The objective of this study is to measure the risk of colorectal cancer and adenoma with screening colonoscopy and its cost effectiveness. We reviewed the procedure and pathology results of approximately 11,000 asymptomatic patients age 50 to 90 that underwent screening colonoscopy. Among those 11,808 screening colonoscopies performed, advance neoplasm (adenocarcinoma) was detected in 272 (2.3%) patients; age 50 to 90, with mean age of 64-years-old. Fourteen per cent had hyperplastic polyps, 15 per cent had tubular adenoma, and 8.6 per cent villous adenoma. Adenoma with high grade dysplasia was found in 6.6 per cent, and 5.5 per cent had nonadenomatous lesions. Sixty-five of 272 (24%) neoplasms were found proximally. Forty-five of 207 distal neoplasms were found through sigmoidoscopy, nine of 45 (20%) had proximal involvement. Rate of complication during colonoscopy was 0.06 per cent and no patients died. All patients underwent complete colonoscopy, 99.8 per cent were men. Rate of adenocarcinoma from 2000 to 2006 was (24/470, 29/520, 33/891, 37/961, 46/2889, 49/2977, and 54/3100). Screening colonoscopy can detect advanced colorectal neoplasm in asymptomatic adults. The more screening colonoscopy was preformed the earlier the neoplasm was discovered and with better prognosis.

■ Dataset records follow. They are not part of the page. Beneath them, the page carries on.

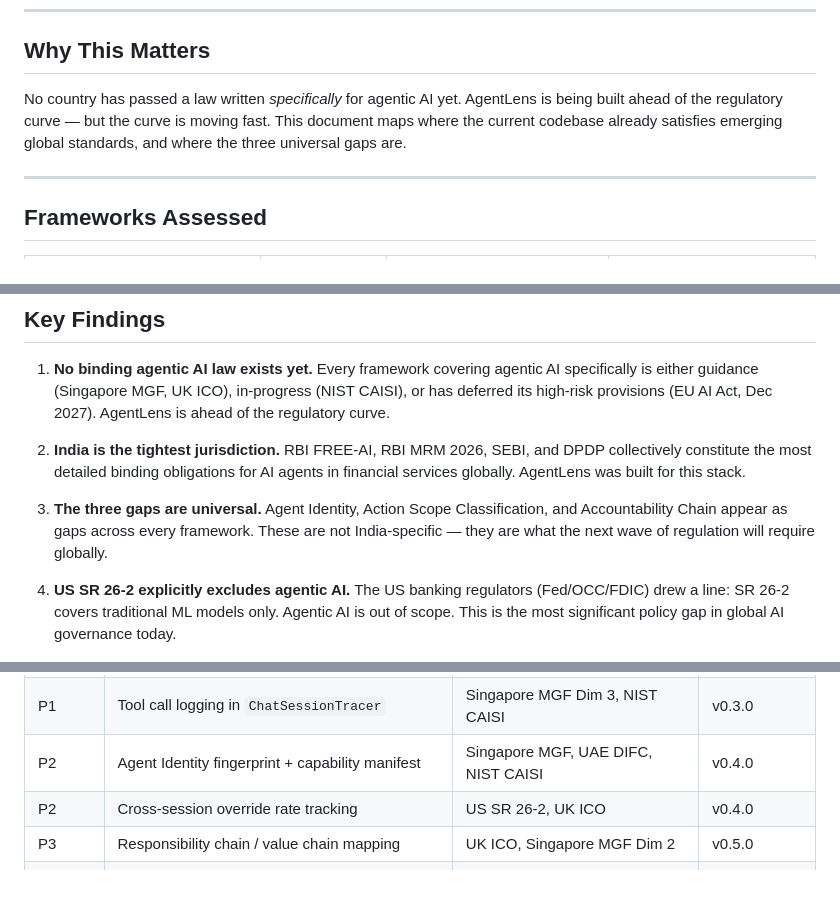
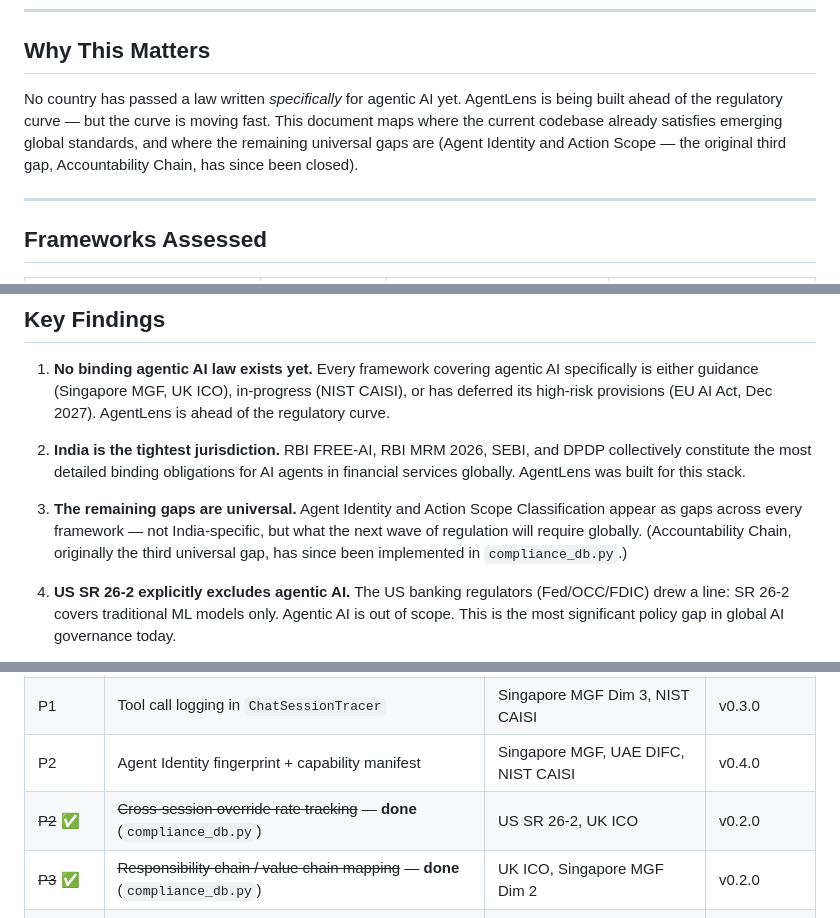
Before and after one commit to arijitchakrabortyjobs-byte/agentlens-sdk, a Markdown page: GLOBAL_AI_GOVERNANCE_COVERAGE.md, 3 parts joined by grey strips. Rendered like a GitHub page; blank space fills up the shorter version.

```diff
--- a/GLOBAL_AI_GOVERNANCE_COVERAGE.md
+++ b/GLOBAL_AI_GOVERNANCE_COVERAGE.md
@@ -8,7 +8,7 @@
 
 ## Why This Matters
 
-No country has passed a law written *specifically* for agentic AI yet. AgentLens is being built ahead of the regulatory curve — but the curve is moving fast. This document maps where the current codebase already satisfies emerging global standards, and where the three universal gaps are.
+No country has passed a law written *specifically* for agentic AI yet. AgentLens is being built ahead of the regulatory curve — but the curve is moving fast. This document maps where the current codebase already satisfies emerging global standards, and where the remaining universal gaps are (Agent Identity and Action Scope — the original third gap, Accountability Chain, has since been closed).
 
 ---
 
@@ -255,7 +272,7 @@ AgentLens also encodes weights implicitly in its guardrail architecture:
 
 2. **India is the tightest jurisdiction.** RBI FREE-AI, RBI MRM 2026, SEBI, and DPDP collectively constitute the most detailed binding obligations for AI agents in financial services globally. AgentLens was built for this stack.
 
-3. **The three gaps are universal.** Agent Identity, Action Scope Classification, and Accountability Chain appear as gaps across every framework. These are not India-specific — they are what the next wave of regulation will require globally.
+3. **The remaining gaps are universal.** Agent Identity and Action Scope Classification appear as gaps across every framework — not India-specific, but what the next wave of regulation will require globally. (Accountability Chain, originally the third universal gap, has since been implemented in `compliance_db.py`.)
 
 4. **US SR 26-2 explicitly excludes agentic AI.** The US banking regulators (Fed/OCC/FDIC) drew a line: SR 26-2 covers traditional ML models only. Agentic AI is out of scope. This is the most significant policy gap in global AI governance today.
 
@@ -272,8 +289,8 @@ Based on the coverage gaps and weighting analysis:
 | P1 | Action Scope Classification for `AgentSpan` | SEBI (BLOCK threshold), China CAC | v0.3.0 |
 | P1 | Tool call logging in `ChatSessionTracer` | Singapore MGF Dim 3, NIST CAISI | v0.3.0 |
 | P2 | Agent Identity fingerprint + capability manifest | Singapore MGF, UAE DIFC, NIST CAISI | v0.4.0 |
-| P2 | Cross-session override rate tracking | US SR 26-2, UK ICO | v0.4.0 |
-| P3 | Responsibility chain / value chain mapping | UK ICO, Singapore MGF Dim 2 | v0.5.0 |
+| ~~P2~~ ✅ | ~~Cross-session override rate tracking~~ — **done** (`compliance_db.py`) | US SR 26-2, UK ICO | v0.2.0 |
+| ~~P3~~ ✅ | ~~Responsibility chain / value chain mapping~~ — **done** (`compliance_db.py`) | UK ICO, Singapore MGF Dim 2 | v0.2.0 |
 | P3 | China PIPL PII pattern support (ID, WeChat, etc.) | China CAC / PIPL | v0.5.0 |
 | P4 | Training data lineage documentation (EU AI Act Annex IV) | EU AI Act (deadline Dec 2027) | v1.0.0 |
 
```
Also changed, not shown: other parts of GLOBAL_AI_GOVERNANCE_COVERAGE.md (+30 -13 lines).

Twenty per cent of the patients with distal neoplasms found on sigmoidoscopy had proximal lesions when complete colonoscopies were performed. These findings warrant refinement of the screening recommendations for colorectal cancer.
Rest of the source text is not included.